Judge Makes Official Order for Bayer Mediation With Cancer Victims

Print Email Share Tweet

After a week of behind-the-scenes discussions, U.S. District Judge Vince Chhabria has issued a formal order of mediation to seek a settlement between Bayer AG and lawyers representing thousands of cancer victims who are suing Monsanto alleging their exposure to the company’s Roundup herbicide caused their illnesses.

Bayer, which bought Monsanto in June of last year, has vowed to vigorously fight the litigation, despite losing the first two trials in unanimous jury verdicts and large damage awards against Monsanto. A third trial is underway now in Oakland, California.

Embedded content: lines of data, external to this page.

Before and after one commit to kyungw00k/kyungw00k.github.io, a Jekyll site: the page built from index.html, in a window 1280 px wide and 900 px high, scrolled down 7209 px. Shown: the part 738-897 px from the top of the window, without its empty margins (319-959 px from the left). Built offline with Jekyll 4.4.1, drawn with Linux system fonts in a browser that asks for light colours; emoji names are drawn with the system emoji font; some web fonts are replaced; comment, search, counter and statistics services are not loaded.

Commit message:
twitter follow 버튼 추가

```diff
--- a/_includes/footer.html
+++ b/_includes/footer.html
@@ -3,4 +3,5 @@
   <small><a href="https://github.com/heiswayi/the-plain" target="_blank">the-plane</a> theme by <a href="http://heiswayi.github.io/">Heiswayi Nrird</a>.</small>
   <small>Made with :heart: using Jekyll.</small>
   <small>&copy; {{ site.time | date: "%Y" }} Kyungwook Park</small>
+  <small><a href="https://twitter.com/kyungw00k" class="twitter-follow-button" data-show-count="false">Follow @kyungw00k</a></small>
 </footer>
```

But Chhabria has seen enough and wants to move the parties closer to a settlement, if possible. Chhabria’s order for “confidential mediation” comes after jurors  awarded the plaintiff in the second trial, Edwin Hardeman, $80.2 million in damages. A separate jury in a separate court under a different judge last summer awarded a California groundskeeper $289 million in damages, an amount later reduced to $78 million.

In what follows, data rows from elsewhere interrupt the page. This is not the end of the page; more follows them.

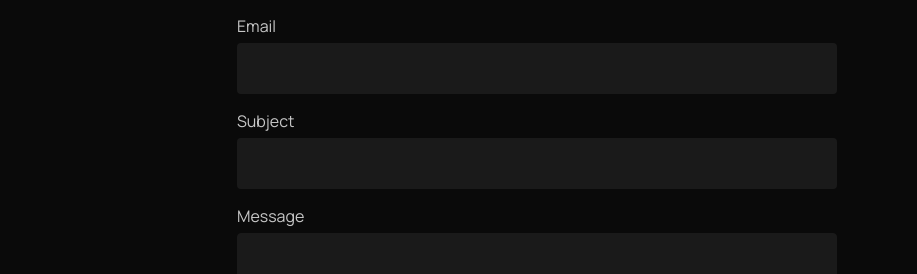
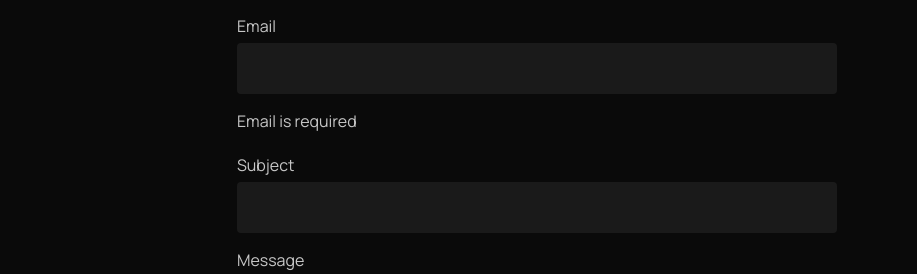
Before and after one commit to M-Saleh-N/saleh.portfolio, a website: page index.html in a window 1280 px wide. Shown: the part 4799-5073 px from the top of the page, 363-1280 px from the left. Drawn offline with Linux system fonts and the light colour scheme.

Commit message:
added popup email required

```diff
--- a/index.html
+++ b/index.html
@@ -254,6 +254,7 @@
         <br />
         <label for="email">Email</label>
         <input type="text" id="email" name="Email" />
+        <div id="emailError" class="form-error">Email is required</div>
         <br />
         <label for="subject">Subject</label>
         <input type="text" id="subject" name="Subject" />
```
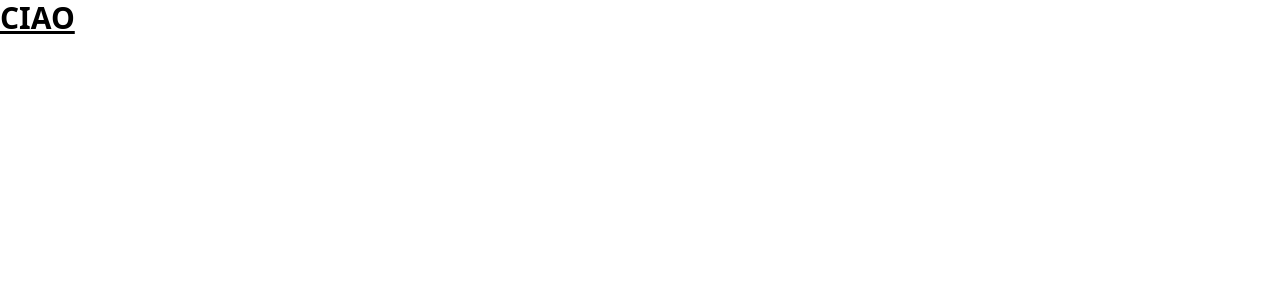
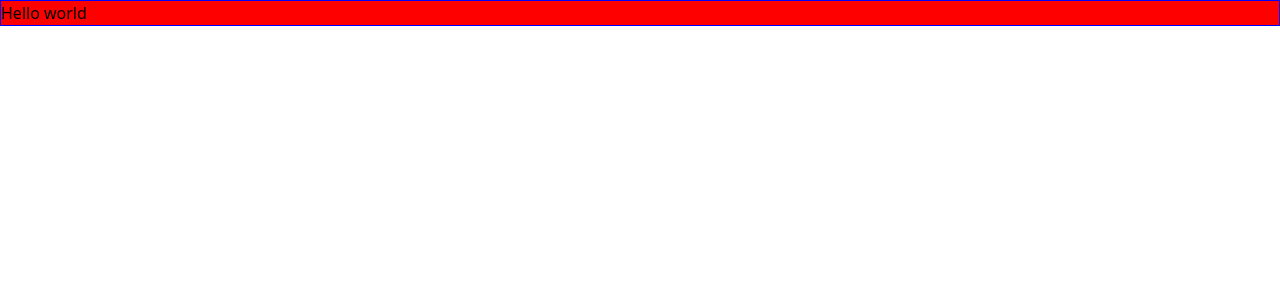
Before and after one commit to georgev-97/react-stack, a React (Create React App) app: page / in a window 1280 px wide. Shown: the top 300 px of the page. Built offline with nearby package versions, Linux system fonts and the light colour scheme.

Commit message:
feat:add style to welcome

```diff
--- a/src/App.js
+++ /dev/null
@@ -1,9 +0,0 @@
-import React from "react";
-
-export class App extends React.Component{
-    render(){
-        return <div>
-            <h1 className="text-3xl font-bold underline">CIAO</h1>
-        </div>
-    }
-}
--- /dev/null
+++ b/src/App.jsx
@@ -0,0 +1,8 @@
+import React from "react";
+import Welcome from "./Welcome";
+
+export class App extends React.Component{
+    render(){
+        return <Welcome/>
+    }
+}
--- /dev/null
+++ b/src/Welcome.jsx
@@ -0,0 +1,13 @@
+import React, { Component } from 'react'
+
+export class Welcome extends Component {
+  render() {
+    return (
+      <div className="welcome">
+        <h1>Hello world</h1>
+      </div>
+    )
+  }
+}
+
+export default Welcome
--- a/src/index.css
+++ b/src/index.css
@@ -1,3 +1,8 @@
 @tailwind base;
 @tailwind components;
 @tailwind utilities;
+
+.welcome{
+    background-color: red;
+    border: 1px solid blue;
+}
```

“The parties should propose a mediator in their case management statement; if they cannot agree, the Court will appoint someone,”  the judge wrote in his order.

Bayer said it would comply with mediation talks but still is focused on defending the safety of glyphosate-based herbicides in court.

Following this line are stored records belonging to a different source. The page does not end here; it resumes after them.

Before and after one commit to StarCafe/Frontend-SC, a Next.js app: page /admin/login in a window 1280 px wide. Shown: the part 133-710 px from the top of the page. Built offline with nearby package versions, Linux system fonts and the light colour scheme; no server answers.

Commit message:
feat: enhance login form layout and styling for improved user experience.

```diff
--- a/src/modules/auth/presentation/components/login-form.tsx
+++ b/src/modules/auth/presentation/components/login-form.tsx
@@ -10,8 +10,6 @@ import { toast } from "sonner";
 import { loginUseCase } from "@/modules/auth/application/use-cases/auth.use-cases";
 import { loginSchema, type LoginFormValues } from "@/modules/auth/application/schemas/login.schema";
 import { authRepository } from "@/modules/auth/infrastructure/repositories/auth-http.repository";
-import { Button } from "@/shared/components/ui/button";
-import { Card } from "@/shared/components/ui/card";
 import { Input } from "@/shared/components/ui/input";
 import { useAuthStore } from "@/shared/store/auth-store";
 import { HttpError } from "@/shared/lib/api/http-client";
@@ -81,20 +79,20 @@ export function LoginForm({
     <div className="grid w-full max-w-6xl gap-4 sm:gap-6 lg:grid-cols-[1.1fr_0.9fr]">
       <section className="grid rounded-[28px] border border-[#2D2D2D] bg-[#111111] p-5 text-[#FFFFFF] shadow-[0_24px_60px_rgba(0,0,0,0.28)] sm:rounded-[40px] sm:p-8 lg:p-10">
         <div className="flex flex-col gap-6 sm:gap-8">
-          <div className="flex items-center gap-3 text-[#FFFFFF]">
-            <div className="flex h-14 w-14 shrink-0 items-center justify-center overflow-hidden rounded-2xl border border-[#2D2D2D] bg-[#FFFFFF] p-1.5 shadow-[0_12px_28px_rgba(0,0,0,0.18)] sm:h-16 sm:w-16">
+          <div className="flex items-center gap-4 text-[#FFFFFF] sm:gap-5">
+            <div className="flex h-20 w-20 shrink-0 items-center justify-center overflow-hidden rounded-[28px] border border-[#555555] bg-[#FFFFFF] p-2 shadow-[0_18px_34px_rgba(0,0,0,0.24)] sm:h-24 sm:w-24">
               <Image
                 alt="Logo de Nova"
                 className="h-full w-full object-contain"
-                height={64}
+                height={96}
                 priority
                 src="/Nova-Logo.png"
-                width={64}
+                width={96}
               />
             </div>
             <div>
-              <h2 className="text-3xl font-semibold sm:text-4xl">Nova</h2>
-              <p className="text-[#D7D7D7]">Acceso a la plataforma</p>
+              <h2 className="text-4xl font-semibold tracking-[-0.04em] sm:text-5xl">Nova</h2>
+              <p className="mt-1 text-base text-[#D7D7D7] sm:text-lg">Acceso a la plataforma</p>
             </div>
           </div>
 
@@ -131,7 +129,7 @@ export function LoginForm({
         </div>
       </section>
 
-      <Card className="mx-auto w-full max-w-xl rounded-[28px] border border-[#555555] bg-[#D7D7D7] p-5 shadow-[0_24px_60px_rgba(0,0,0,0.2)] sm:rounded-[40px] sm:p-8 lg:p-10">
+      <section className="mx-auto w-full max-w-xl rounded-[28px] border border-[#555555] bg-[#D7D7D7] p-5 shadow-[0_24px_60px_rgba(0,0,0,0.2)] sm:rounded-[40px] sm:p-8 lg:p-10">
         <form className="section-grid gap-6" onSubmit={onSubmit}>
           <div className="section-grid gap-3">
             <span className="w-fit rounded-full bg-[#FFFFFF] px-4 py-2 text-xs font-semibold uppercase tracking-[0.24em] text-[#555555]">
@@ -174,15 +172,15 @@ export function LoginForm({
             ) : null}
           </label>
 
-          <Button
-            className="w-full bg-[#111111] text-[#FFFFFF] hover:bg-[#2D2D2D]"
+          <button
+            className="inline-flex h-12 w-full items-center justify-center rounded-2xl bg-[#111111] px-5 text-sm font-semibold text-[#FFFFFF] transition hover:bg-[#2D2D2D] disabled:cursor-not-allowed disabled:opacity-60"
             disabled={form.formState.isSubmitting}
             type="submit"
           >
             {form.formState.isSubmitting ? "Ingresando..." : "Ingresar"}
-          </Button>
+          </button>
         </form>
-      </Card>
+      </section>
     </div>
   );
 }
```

Chabbria’s move for mediation comes after he provided Monsanto with a bifurcated trial that sharply limited the evidence the plaintiff’s attorneys were able to present to jurors. Observers saw the Hardeman trial as very advantageous for Monsanto’s defense, and yet still the company could not overcome scientific evidence tying its products to cancer and internal documents plaintiffs’ attorneys say shows the company knowingly hid the risks of its herbicides from consumers and regulators.

Judge Chhabria, who is overseeing multidistrict litigation (MDL) that encompasses more than 800 lawsuits out of the thousands filed, said he was vacating a May 20 trial date for what would have been the fourth Roundup cancer trial. Many lawsuits filed around the United States have been transferred into the federal court MDL system, used to streamline and consolidate pretrial proceedings and  discovery, but now will be sent back to their home districts for handling.

“The Court has determined that, at this stage in the proceedings, the resources of the parties and the Court are better spent on organizing the remaining cases in the MDL. This includes determining which cases must be dismissed, determining which cases must be remanded to state court, and preparing the
remaining cases for transfer back to their home districts for federal court trials,” Chhabria wrote.

Chhabria set a May 22 hearing to discuss the next steps for the MDL cases.

Meanwhile, jurors in the Pilliod v. Monsanto case being tried in Alameda County Superior Court in Oakland had the day off Friday with no trial proceedings scheduled. The jury spent this week hearing from scientists/expert witnesses explaining research they say shows that glyphosate-based herbicides cause non-Hodgkin lymphoma, the type of cancer suffered by the plaintiffs, the married couple Alva and Alberta Pilliod.

Testimony this week also included video examinations of former Monsanto toxicologist Mark Martens and William Reeves, whose title is “Global Health and Safety Issues Management Lead”at Bayer Crop Science.